The eight accused are claiming that Namibian officials abducted them from Botswana in concert with and with the full knowledge of officials of the government of Botswana, Tjombe said. The alleged abductions were done without the consent of the accused and violated the laws of Namibia and Botswana and also international law, the accused claim.

Because the eight accused were unlawfully brought into the jurisdiction of the High Court of Namibia by agents or officials of the State, the court should decline to permit the continuation of their prosecution, they are pleading.

“The accused will accordingly seek an order to be acquitted and be released from the trial and the criminal charges preferred against them,” it is stated in a document in which the special plea is set out.

Two of the accused-Hoster Simasiku Ntombo and John Mazila Tembwe – are claiming that they were abducted from Botswana on 20 September 2002.

One of the accused, Boster Mubuyaeta Samuele, is alleging that he was abducted on 6 December 2002.

Five of the accused-Progress Kenyoka Munuma, Shine Samulandela Samulandela, Manepelo Manuel Makendano, Alex Sinjabata Mushakwa, and Diamond Samunzala Salufu-claim they were abducted from Botswana on 12 December 2003.

Only one of the nine accused who went on trial before Acting Judge Unengu, Frederick Isaka Ntambilwa, has not raised a special plea in which the jurisdiction of the High Court is being questioned. Ntambilwa told Acting Judge Unengu that although he was arrested inside the Zambezi Region – then still known as the Caprivi Region-he, too, had been a refugee in Botswana before that.

The prosecution, represented by State aocate Neville Wamambo, is alleging that the nine men took part in a conspiracy aimed at overthrowing the Namibian government in the former Caprivi Region between September 1998 and December 2003. They are accused of having either been members of an armed secessionist organisation in the region, the Caprivi Liberation Army, or of having associated with the organisation.

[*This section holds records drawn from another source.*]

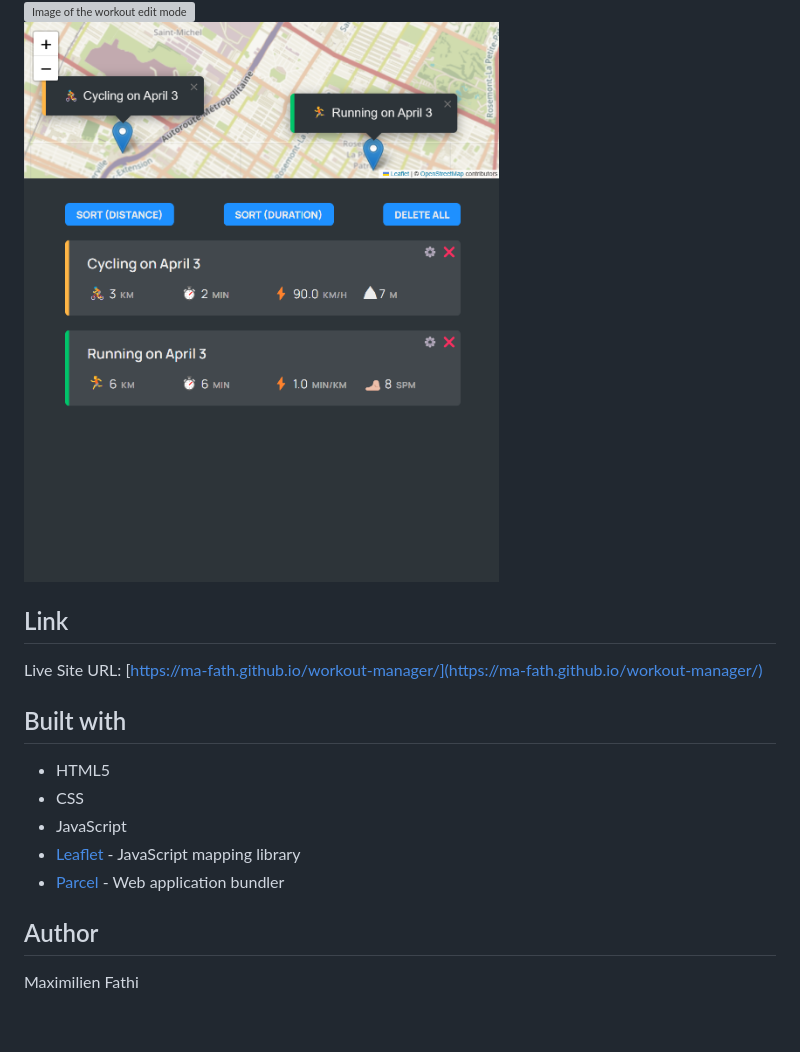
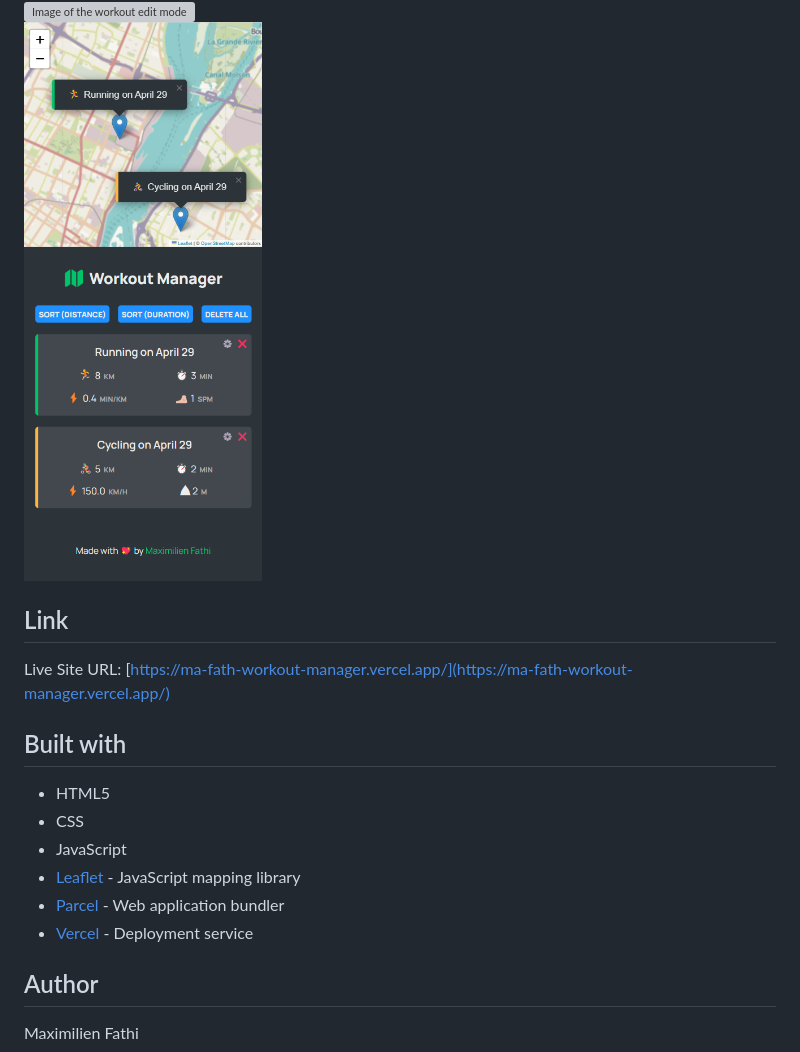
Before and after one commit to ma-fath/workout-manager, a Markdown page: README.md, the part around the change printed below. GitHub-like rendering; pictures changed too: public/images/README_responsive_design.png; blank space fills up the shorter version; grey boxes are pictures that could not be loaded.

```diff
--- a/README.md
+++ b/README.md
@@ -33,7 +34,7 @@ Workout Manager provides an interactive interface for:
 
 ## Link
 
-Live Site URL: [https://ma-fath.github.io/workout-manager/](https://ma-fath.github.io/workout-manager/)
+Live Site URL: [https://ma-fath-workout-manager.vercel.app/](https://ma-fath-workout-manager.vercel.app/)
 
 ## Built with
 
@@ -42,6 +43,7 @@ Live Site URL: [https://ma-fath.github.io/workout-manager/](https://ma-fath.gith
 - JavaScript
 - [Leaflet](https://leafletjs.com/) - JavaScript mapping library
 - [Parcel](https://parceljs.org/) - Web application bundler
+- [Vercel](https://vercel.com/) - Deployment service
 
 ## Author
 
```
Also changed, not shown: other parts of README.md (+1 -0 lines), 3 other files.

The nine men are charged with counts of high treason, sedition, public violence, and the illegal importation and possession of weapons and ammunition.

They were convicted of high treason at the end of July 2007 and each sentenced to long prison terms of either 30 or 32 years a week later, but their convictions and sentences were set aside by the Supreme Court in July last year. The Supreme Court also ordered that they should be retried in the High Court.

As a result of the special plea raised on Monday the court is set to first hear testimony on the circumstances in which the accused were arrested and charged in Namibia.

The accused also challenged the court’s jurisdiction at the start of their first trial before the late Acting Judge John Manyarara in September 2005. Judge Manyarara dismissed their special pleas in late October 2005, and their trial then continued before him. He later also dismissed an application from the accused for his recusal from the trial. The Supreme Court set aside the convictions and sentences of the accused last year after finding that Judge Manyarara should have recused himself from the case after the first phase of the trial, since he had made some aerse findings about the credibility of the accused in his judgement on their jurisdiction challenge.

Source : The Namibian